Dark Horse

The mist-maidens coil around Kiri as she reaches the banks of the River Ladon, and the spring peepers sing like maenads in the dusk. Her bare feet sink into the silky mud, cold and smooth. She stops for a moment, wriggling her toes luxuriously, and spontaneously whispers a song of greeting to the limnaeds of the marsh whose foggy fingers are making her hair curl into Medusa tendrils.
It is a dangerous time for maidens to be out alone. The gloaming is walked by creatures without kindness toward tender things. But Kiri knows her local nymphs, and moves without fear through the woods that cluster along the river, as much at home as any fox or hawk. But she is not wandering in the chilly spring evening for pleasure. Kiri is on a quest, and she does not plan to return home without her favorite goat, and with any luck, a newborn kid. The beating she would receive from her father for losing one of the herd is less motivation than her fierce protective love for all of her charges, but for her beloved Amalthea above all. The alabaster blue-eyed doe was a gift from Kiri’s favorite uncle, and Kiri traded days of hard work trampling the olives for their oil in order to breed her to the best buck in the region. While Kiri was distracted by a pair of mating hawks late that afternoon the doe slipped away, probably looking for a private spot in which to kid. Kiri is not about to lose the foundation of her future herd to a mountain lion or wolf. Or any other being.
The western sky erupts in a final paroxysm of glory, the peepers’ music shrills to ecstatic heights. Kiri holds her breath in wonder. Even Amalthea cannot prevent her from stopping to experience the fiery descent of Helios behind the western hills, and thence to the sea beyond Elis, the fabled sea of which Kiri has heard such tales, but never seen with her own eyes. She stands riveted until the fierce flames begin to soften. A three-quarter waxing moon is already high above the treetops, gravid as Kiri’s own mother who is expecting her sixth child before spring turns to summer. Kiri kisses her hand to the Moon Goddess, murmuring a quick prayer that this child is born healthy and survives, unlike the tiny lost siblings whom Kiri has helped her mother mourn.
She moves through the deepening dusk, feet sure, eyes keen in the deceptive moonlight, ears attuned to any noises not belonging to woods, or bullfrogs, or peepers.
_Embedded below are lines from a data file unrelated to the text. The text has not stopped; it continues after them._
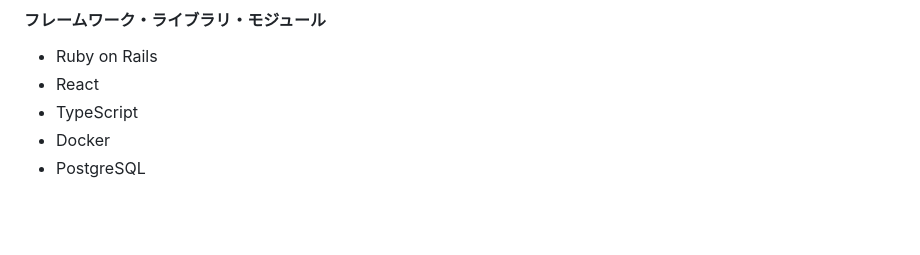
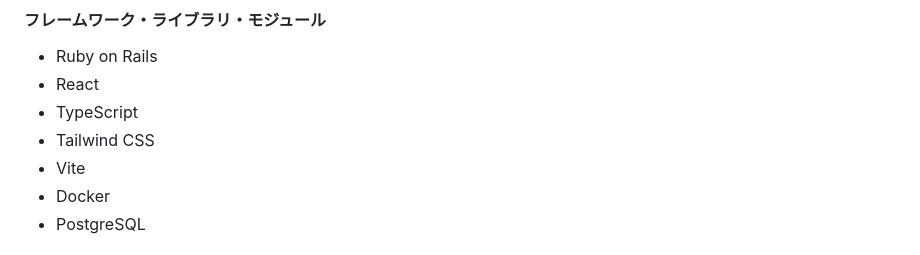
Before and after one commit to jphacks/os_2410, a Markdown page: README.md, the part around the change. Drawn GitHub-style; blank space fills up the shorter version.

```diff
--- a/README.md
+++ b/README.md
@@ -64,6 +64,8 @@
 * Ruby on Rails
 * React
 * TypeScript
+* Tailwind CSS
+* Vite
 * Docker
 * PostgreSQL
 
```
She has herded her family’s goats her entire life, she knows the sorts of nooks and crannies a kidding doe will seek out.
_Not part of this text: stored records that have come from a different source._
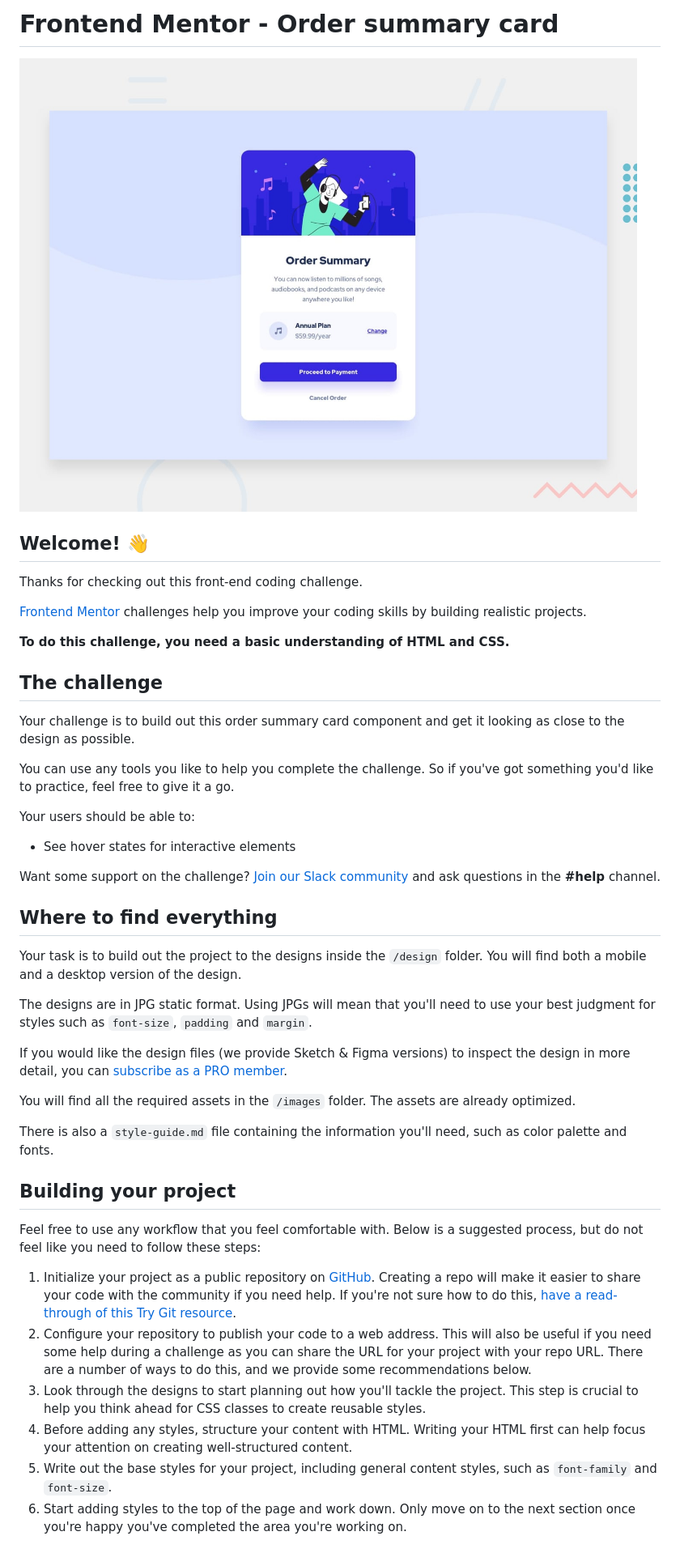
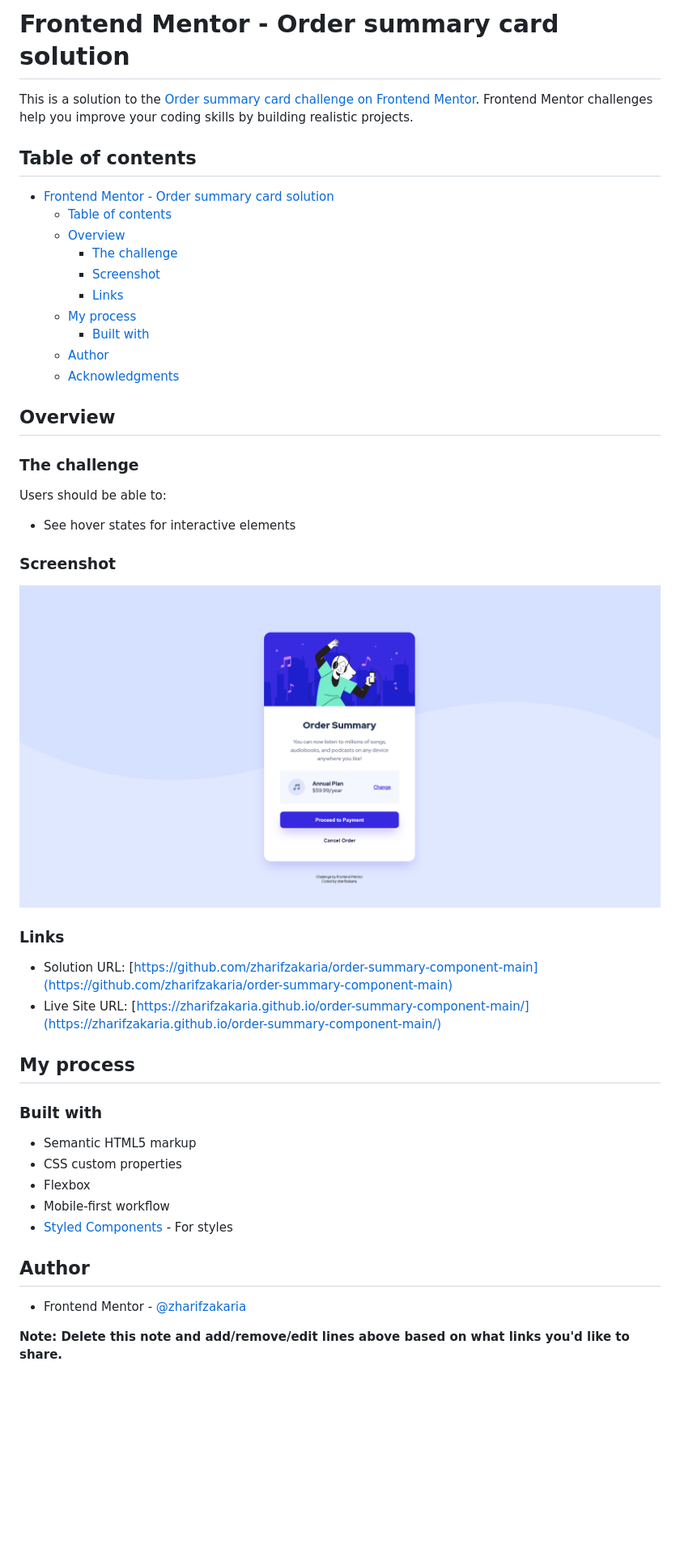
Before and after one commit to zharifzakaria/order-summary-component-main, a Markdown page: README.md, the part around the change printed below. Shown: that part at 81% size. Rendered like a GitHub page; pictures changed too: Screenshot1.png (added); blank space fills up the shorter version.

```diff
--- a/README.md
+++ b/README.md
@@ -1,47 +1,50 @@
-# Frontend Mentor - Order summary card
+# Frontend Mentor - Order summary card solution
 
-![Design preview for the Order summary card coding challenge](./design/desktop-preview.jpg)
+This is a solution to the [Order summary card challenge on Frontend Mentor](https://www.frontendmentor.io/challenges/order-summary-component-QlPmajDUj). Frontend Mentor challenges help you improve your coding skills by building realistic projects.
 
-## Welcome! 👋
+## Table of contents
 
-Thanks for checking out this front-end coding challenge.
+- [Frontend Mentor - Order summary card solution](#frontend-mentor---order-summary-card-solution)
+  - [Table of contents](#table-of-contents)
+  - [Overview](#overview)
+    - [The challenge](#the-challenge)
+    - [Screenshot](#screenshot)
+    - [Links](#links)
+  - [My process](#my-process)
+    - [Built with](#built-with)
+  - [Author](#author)
+  - [Acknowledgments](#acknowledgments)
 
-[Frontend Mentor](https://www.frontendmentor.io) challenges help you improve your coding skills by building realistic projects.
+## Overview
 
-**To do this challenge, you need a basic understanding of HTML and CSS.**
+### The challenge
 
-## The challenge
-
-Your challenge is to build out this order summary card component and get it looking as close to the design as possible.
-
-You can use any tools you like to help you complete the challenge. So if you've got something you'd like to practice, feel free to give it a go.
-
-Your users should be able to:
+Users should be able to:
 
 - See hover states for interactive elements
 
-Want some support on the challenge? [Join our Slack community](https://www.frontendmentor.io/slack) and ask questions in the **#help** channel.
+### Screenshot
 
-## Where to find everything
+![Order summary card challenge on Frontend Mentor](./Screenshot1.png)
 
-Your task is to build out the project to the designs inside the `/design` folder. You will find both a mobile and a desktop version of the design.
+### Links
 
-The designs are in JPG static format. Using JPGs will mean that you'll need to use your best judgment for styles such as `font-size`, `padding` and `margin`.
+- Solution URL: [https://github.com/zharifzakaria/order-summary-component-main](https://github.com/zharifzakaria/order-summary-component-main)
+- Live Site URL: [https://zharifzakaria.github.io/order-summary-component-main/](https://zharifzakaria.github.io/order-summary-component-main/)
 
-If you would like the design files (we provide Sketch & Figma versions) to inspect the design in more detail, you can [subscribe as a PRO member](https://www.frontendmentor.io/pro).
+## My process
 
-You will find all the required assets in the `/images` folder. The assets are already optimized.
+### Built with
 
-There is also a `style-guide.md` file containing the information you'll need, such as color palette and fonts.
+- Semantic HTML5 markup
+- CSS custom properties
+- Flexbox
+- Mobile-first workflow
+- [Styled Components](https://styled-components.com/) - For styles
 
-## Building your project
 
-Feel free to use any workflow that you feel comfortable with. Below is a suggested process, but do not feel like you need to follow these steps:
+## Author
+- Frontend Mentor - [@zharifzakaria](https://www.frontendmentor.io/profile/zharifzakaria)
 
-1. Initialize your project as a public repository on [GitHub](https://github.com/). Creating a repo will make it easier to share your code with the community if you need help. If you're not sure how to do this, [have a read-through of this Try Git resource](https://try.github.io/).
-2. Configure your repository to publish your code to a web address. This will also be useful if you need some help during a challenge as you can share the URL for your project with your repo URL. There are a number of ways to do this, and we provide some recommendations below.
-3. Look through the designs to start planning out how you'll tackle the project. This step is crucial to help you think ahead for CSS classes to create reusable styles.
-4. Before adding any styles, structure your content with HTML. Writing your HTML first can help focus your attention on creating well-structured content.
-5. Write out the base styles for your project, including general content styles, such as `font-family` and `font-size`.
-6. Start adding styles to the top of the page and work down. Only move on to the next section once you're happy you've completed the area you're working on.
+**Note: Delete this note and add/remove/edit lines above based on what links you'd like to share.**
 
```
Also changed, not shown: other parts of README.md (+2 -43 lines), README-template.md (deleted, +0 -110 lines).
Down past a crook in the river, a few miles from the upland meadow where Kiri grazes her goats, a thick copse of oak and cypress trees marks the river’s path as it winds its way to the wider grasslands which stretch to the western hills. The shadows blur in the thickening purple light, but between the trees Kiri sees a flash of white. Quick as a hare, she flits across the field and slips into the deeper shadow of the still-bare oaks, and the brooding cypress. She stands motionless, getting her breathing under control, peering into the gloom. Nothing. Where did it go?
The peepers fall silent.
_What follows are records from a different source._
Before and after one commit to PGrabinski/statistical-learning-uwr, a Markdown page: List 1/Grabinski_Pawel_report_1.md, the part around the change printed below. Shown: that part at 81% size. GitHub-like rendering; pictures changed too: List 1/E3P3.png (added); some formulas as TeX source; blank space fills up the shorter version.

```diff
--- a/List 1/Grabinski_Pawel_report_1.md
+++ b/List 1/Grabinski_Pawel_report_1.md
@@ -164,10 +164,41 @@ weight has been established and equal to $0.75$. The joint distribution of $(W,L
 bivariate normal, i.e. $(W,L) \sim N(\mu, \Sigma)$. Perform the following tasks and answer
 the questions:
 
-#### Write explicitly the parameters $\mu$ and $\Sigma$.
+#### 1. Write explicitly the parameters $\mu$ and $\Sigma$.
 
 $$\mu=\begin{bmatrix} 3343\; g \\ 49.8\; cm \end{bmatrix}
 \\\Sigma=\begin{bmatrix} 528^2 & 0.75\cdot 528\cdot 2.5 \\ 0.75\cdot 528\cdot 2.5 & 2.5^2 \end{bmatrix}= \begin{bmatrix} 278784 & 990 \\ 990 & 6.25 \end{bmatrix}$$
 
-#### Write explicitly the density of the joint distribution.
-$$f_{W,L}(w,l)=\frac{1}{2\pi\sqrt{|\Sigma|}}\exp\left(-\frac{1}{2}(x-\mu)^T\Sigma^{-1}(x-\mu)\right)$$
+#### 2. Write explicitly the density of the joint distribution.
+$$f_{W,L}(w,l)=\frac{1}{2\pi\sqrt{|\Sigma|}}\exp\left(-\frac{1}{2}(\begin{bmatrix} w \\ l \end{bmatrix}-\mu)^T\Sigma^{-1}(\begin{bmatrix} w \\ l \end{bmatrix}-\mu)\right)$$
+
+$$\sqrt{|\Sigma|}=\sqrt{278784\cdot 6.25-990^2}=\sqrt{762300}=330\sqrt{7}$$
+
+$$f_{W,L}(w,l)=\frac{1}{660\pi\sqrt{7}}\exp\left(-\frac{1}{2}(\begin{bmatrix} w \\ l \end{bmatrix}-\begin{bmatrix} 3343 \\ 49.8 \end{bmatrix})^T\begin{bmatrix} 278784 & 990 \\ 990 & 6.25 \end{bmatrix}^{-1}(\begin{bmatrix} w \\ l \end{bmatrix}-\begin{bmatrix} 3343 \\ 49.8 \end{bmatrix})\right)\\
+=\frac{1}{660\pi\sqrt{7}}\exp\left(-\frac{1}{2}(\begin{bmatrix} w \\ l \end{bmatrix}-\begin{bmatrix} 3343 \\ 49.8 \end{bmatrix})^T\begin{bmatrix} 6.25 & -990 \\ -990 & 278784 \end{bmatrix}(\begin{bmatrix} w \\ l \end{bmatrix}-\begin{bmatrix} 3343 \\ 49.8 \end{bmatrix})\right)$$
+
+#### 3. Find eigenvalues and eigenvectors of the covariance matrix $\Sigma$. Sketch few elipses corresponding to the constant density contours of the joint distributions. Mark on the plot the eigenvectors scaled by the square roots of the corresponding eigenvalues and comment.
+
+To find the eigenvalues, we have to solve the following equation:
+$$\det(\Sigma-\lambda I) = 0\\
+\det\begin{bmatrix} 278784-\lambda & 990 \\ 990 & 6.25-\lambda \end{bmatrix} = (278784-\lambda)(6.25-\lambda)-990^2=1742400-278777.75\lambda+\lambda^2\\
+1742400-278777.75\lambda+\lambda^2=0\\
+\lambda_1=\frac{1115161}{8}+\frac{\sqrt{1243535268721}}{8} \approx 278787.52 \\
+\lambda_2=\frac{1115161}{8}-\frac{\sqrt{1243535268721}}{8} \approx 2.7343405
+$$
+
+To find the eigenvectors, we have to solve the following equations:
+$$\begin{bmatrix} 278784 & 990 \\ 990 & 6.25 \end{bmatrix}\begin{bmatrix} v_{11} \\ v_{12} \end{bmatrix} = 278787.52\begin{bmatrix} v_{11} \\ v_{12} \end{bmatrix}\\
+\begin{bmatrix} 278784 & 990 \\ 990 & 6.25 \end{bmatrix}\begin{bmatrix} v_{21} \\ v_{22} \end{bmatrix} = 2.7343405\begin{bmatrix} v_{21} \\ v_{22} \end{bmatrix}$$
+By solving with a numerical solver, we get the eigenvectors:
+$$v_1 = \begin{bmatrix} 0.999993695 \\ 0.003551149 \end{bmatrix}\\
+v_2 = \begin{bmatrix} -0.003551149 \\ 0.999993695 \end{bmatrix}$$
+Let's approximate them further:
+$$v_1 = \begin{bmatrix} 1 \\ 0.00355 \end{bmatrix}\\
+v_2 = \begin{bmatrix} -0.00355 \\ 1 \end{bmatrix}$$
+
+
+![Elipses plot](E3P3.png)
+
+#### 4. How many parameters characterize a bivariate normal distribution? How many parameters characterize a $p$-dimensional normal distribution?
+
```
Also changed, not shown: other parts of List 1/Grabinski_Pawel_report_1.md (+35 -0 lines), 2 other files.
Kiri freezes. She holds her breath. Her heart slams against her ribs. An unfamiliar feeling floods her. With wonder, she realizes it is terror.
Movement under the cypresses, just feet away. Whiteness looms, big, far too big to be Amalthea. Kiri staggers back a step, trying to breathe as the thing steps toward her. A branch cracks, shockingly loud in the silence. And Kiri is staring into the dark eyes of a dapple gray mare.
Kiri’s breath whooshes out of her in a great gust. The mare eyes her steadily, then shakes her head, her long forelock falling over her eyes, then thrusts out her nose and takes a suspicious sniff. Kiri stands still as a stone. She has seen the wild herds running on the river plains far below her pastures, but no one in her simple world can afford to keep a tamed horse, and she has never been near the wild ones. Their fierce swift beauty has captivated her from afar, but they have been less a part of her world than the naiads and dryads who share her daily routines.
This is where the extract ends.